Since the Flint Water Crisis took the nation by storm, we continue to see the issue and concern of water quality rise, especially in facilities, like schools, where contaminated water impacts our youth.
This week our Director of Government Relations, Christopher Goeken, represented the NYLCV in partnership with schools and elected officials to advocate for the testing of water in New York State schools.
Although researchers see many fish species thriving in the long-contaminated body of water, the small-mouth bass, a popular catch for local fisherman, show signs of polybrominated biphenyl ethers, or PBDEs.
The completion of Tunnel Three, already one of the world’s most complex engineering feats, would run over 60 miles, and be the largest in the United States.
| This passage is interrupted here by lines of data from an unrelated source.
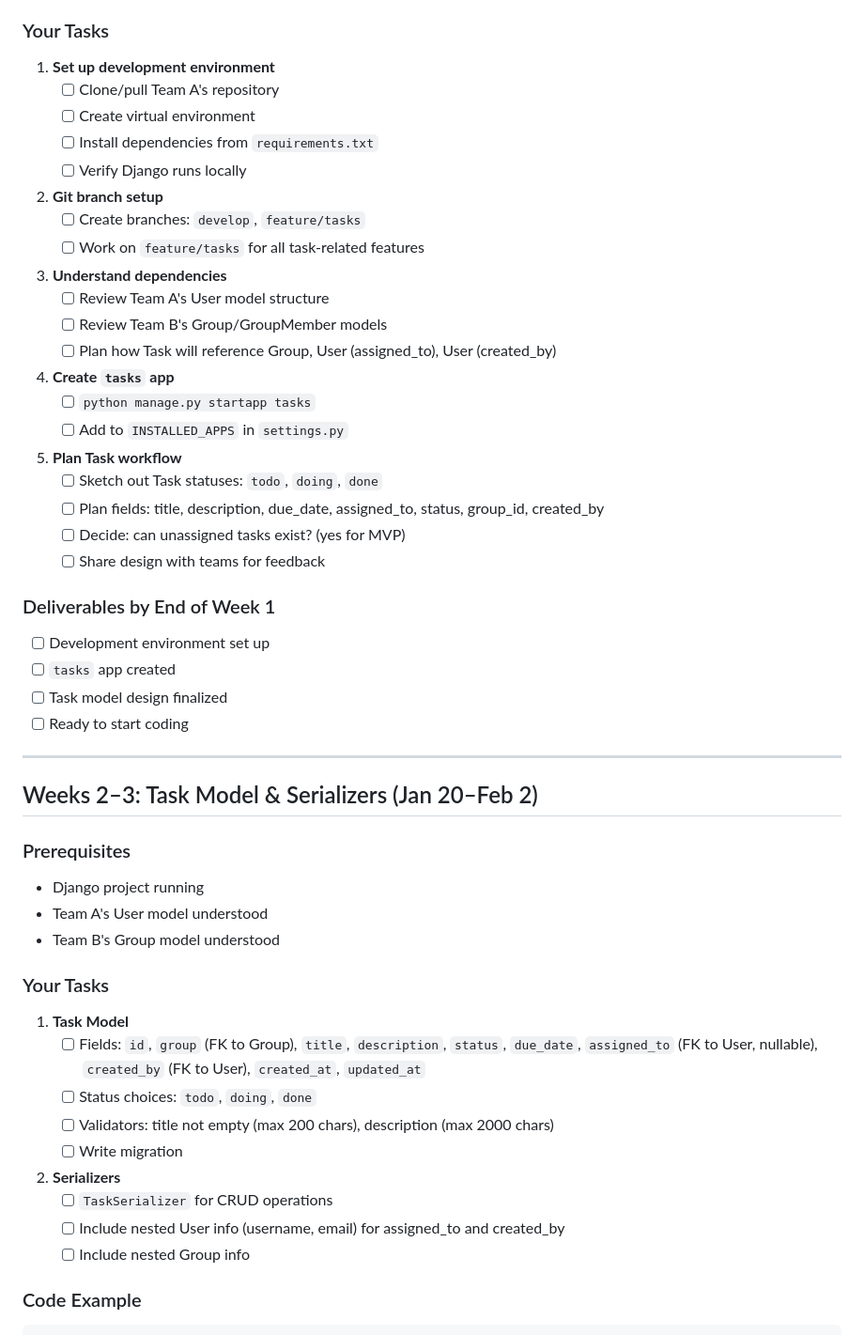
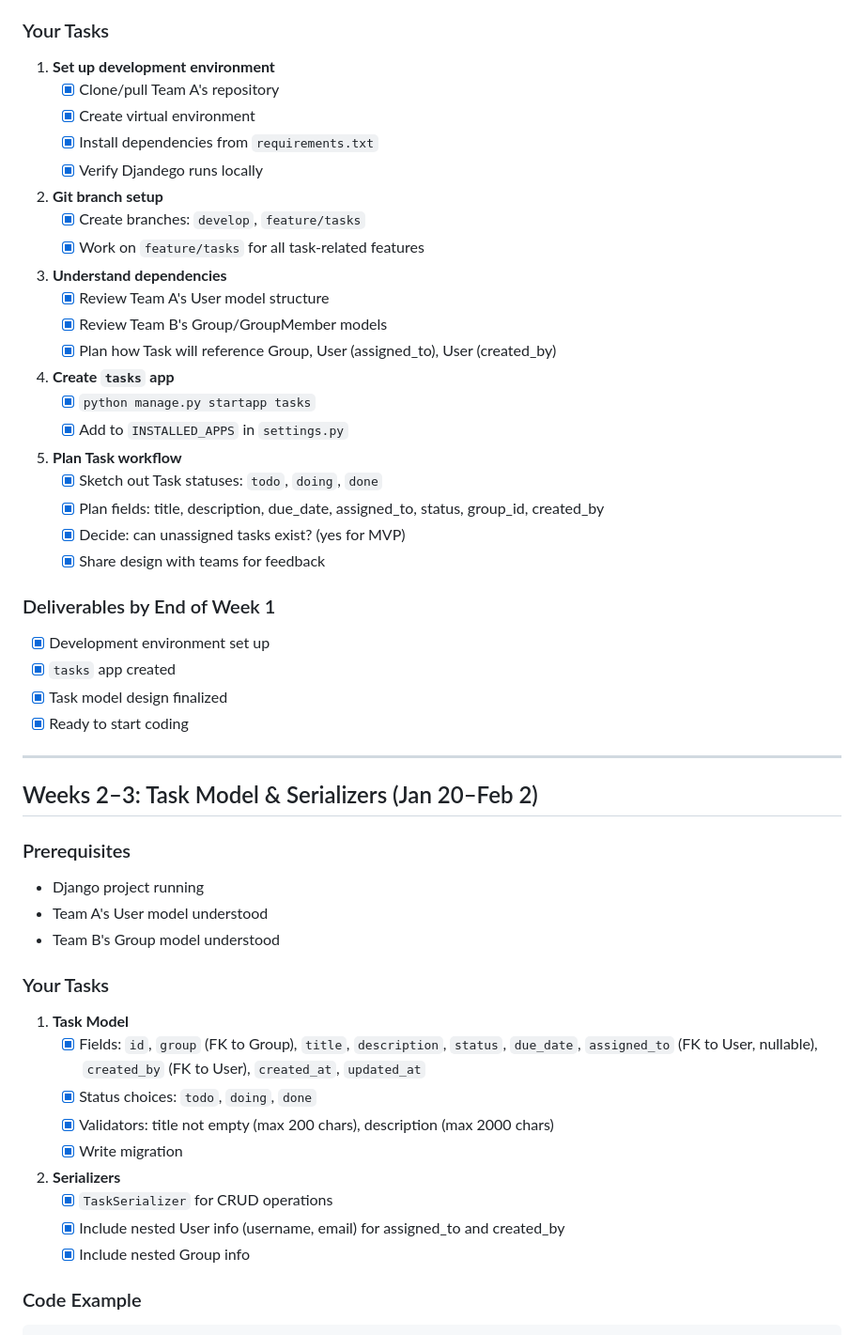
Before and after one commit to aehng/Group-Sync, a Markdown page: PROJECT_OVERVIEW/Fabrice_TEAM_C_WORKFLOW.md, the part around the change. Shown at 94% size. GitHub-like rendering.

Commit message:
Update workflow tasks to reflect completion status

```diff
--- a/PROJECT_OVERVIEW/Fabrice_TEAM_C_WORKFLOW.md
+++ b/PROJECT_OVERVIEW/Fabrice_TEAM_C_WORKFLOW.md
@@ -24,35 +24,35 @@
 
 ### Your Tasks
 1. **Set up development environment**
-   - [ ] Clone/pull Team A's repository
-   - [ ] Create virtual environment
-   - [ ] Install dependencies from `requirements.txt`
-   - [ ] Verify Django runs locally
+   - [x] Clone/pull Team A's repository
+   - [x] Create virtual environment
+   - [x] Install dependencies from `requirements.txt`
+   - [x] Verify Djandego runs locally
 
 2. **Git branch setup**
-   - [ ] Create branches: `develop`, `feature/tasks`
-   - [ ] Work on `feature/tasks` for all task-related features
+   - [x] Create branches: `develop`, `feature/tasks`
+   - [x] Work on `feature/tasks` for all task-related features
 
 3. **Understand dependencies**
-   - [ ] Review Team A's User model structure
-   - [ ] Review Team B's Group/GroupMember models
-   - [ ] Plan how Task will reference Group, User (assigned_to), User (created_by)
+   - [x] Review Team A's User model structure
+   - [x] Review Team B's Group/GroupMember models
+   - [x] Plan how Task will reference Group, User (assigned_to), User (created_by)
 
 4. **Create `tasks` app**
-   - [ ] `python manage.py startapp tasks`
-   - [ ] Add to `INSTALLED_APPS` in `settings.py`
+   - [x] `python manage.py startapp tasks`
+   - [x] Add to `INSTALLED_APPS` in `settings.py`
 
 5. **Plan Task workflow**
-   - [ ] Sketch out Task statuses: `todo`, `doing`, `done`
-   - [ ] Plan fields: title, description, due_date, assigned_to, status, group_id, created_by
-   - [ ] Decide: can unassigned tasks exist? (yes for MVP)
-   - [ ] Share design with teams for feedback
+   - [x] Sketch out Task statuses: `todo`, `doing`, `done`
+   - [x] Plan fields: title, description, due_date, assigned_to, status, group_id, created_by
+   - [x] Decide: can unassigned tasks exist? (yes for MVP)
+   - [x] Share design with teams for feedback
 
 ### Deliverables by End of Week 1
-- [ ] Development environment set up
-- [ ] `tasks` app created
-- [ ] Task model design finalized
-- [ ] Ready to start coding
+- [x] Development environment set up
+- [x] `tasks` app created
+- [x] Task model design finalized
+- [x] Ready to start coding
 
 ---
 
@@ -65,15 +65,15 @@
 
 ### Your Tasks
 1. **Task Model**
-   - [ ] Fields: `id`, `group` (FK to Group), `title`, `description`, `status`, `due_date`, `assigned_to` (FK to User, nullable), `created_by` (FK to User), `created_at`, `updated_at`
-   - [ ] Status choices: `todo`, `doing`, `done`
-   - [ ] Validators: title not empty (max 200 chars), description (max 2000 chars)
-   - [ ] Write migration
+   - [x] Fields: `id`, `group` (FK to Group), `title`, `description`, `status`, `due_date`, `assigned_to` (FK to User, nullable), `created_by` (FK to User), `created_at`, `updated_at`
+   - [x] Status choices: `todo`, `doing`, `done`
+   - [x] Validators: title not empty (max 200 chars), description (max 2000 chars)
+   - [x] Write migration
 
 2. **Serializers**
-   - [ ] `TaskSerializer` for CRUD operations
-   - [ ] Include nested User info (username, email) for assigned_to and created_by
-   - [ ] Include nested Group info
+   - [x] `TaskSerializer` for CRUD operations
+   - [x] Include nested User info (username, email) for assigned_to and created_by
+   - [x] Include nested Group info
 
 ### Code Example
 
```
Also changed, not shown: PROJECT_OVERVIEW/TEAM_C_WORKFLOW.md (added).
While it may accumulate more debt, or cause a rise in water rates, this is a necessary infrastructure project to protect our supply of clean drinking water in NYC.
On the heels of last year’s county and municipal elections, NYLCV’s Capital Region Chapter worked closely with local advocates to develop an environmental policy agenda for government officials to help guide their work over the next two years.